What is required → Go through the entries below and pick out every line with "pages".
=== Input data ===
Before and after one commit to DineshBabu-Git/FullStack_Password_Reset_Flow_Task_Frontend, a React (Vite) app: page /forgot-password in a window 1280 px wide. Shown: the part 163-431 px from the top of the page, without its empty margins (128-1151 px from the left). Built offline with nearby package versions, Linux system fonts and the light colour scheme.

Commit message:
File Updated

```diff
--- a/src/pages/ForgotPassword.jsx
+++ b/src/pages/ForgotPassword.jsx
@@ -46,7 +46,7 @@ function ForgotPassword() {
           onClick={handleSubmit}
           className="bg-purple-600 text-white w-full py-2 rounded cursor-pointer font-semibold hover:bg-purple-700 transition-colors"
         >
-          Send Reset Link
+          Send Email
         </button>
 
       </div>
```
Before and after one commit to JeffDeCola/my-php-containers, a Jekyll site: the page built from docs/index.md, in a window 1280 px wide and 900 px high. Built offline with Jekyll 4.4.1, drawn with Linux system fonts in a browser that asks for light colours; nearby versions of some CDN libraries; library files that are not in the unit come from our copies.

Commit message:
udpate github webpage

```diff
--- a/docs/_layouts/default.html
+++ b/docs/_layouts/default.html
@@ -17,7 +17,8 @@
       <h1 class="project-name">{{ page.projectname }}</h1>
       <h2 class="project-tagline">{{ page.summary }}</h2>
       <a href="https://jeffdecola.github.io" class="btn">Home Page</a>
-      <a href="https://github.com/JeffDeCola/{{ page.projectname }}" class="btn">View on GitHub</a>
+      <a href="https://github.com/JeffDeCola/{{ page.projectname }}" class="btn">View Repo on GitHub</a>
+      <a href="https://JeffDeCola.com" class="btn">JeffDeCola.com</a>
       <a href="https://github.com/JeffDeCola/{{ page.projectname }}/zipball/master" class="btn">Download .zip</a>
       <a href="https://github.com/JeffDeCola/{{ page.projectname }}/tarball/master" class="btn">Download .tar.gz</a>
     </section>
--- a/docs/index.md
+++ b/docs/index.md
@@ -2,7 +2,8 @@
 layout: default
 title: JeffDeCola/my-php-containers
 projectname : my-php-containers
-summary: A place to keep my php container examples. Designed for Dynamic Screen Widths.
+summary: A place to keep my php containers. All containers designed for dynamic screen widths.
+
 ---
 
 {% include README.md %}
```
===
Exercise response →
--- a/src/pages/ForgotPassword.jsx
+++ b/src/pages/ForgotPassword.jsx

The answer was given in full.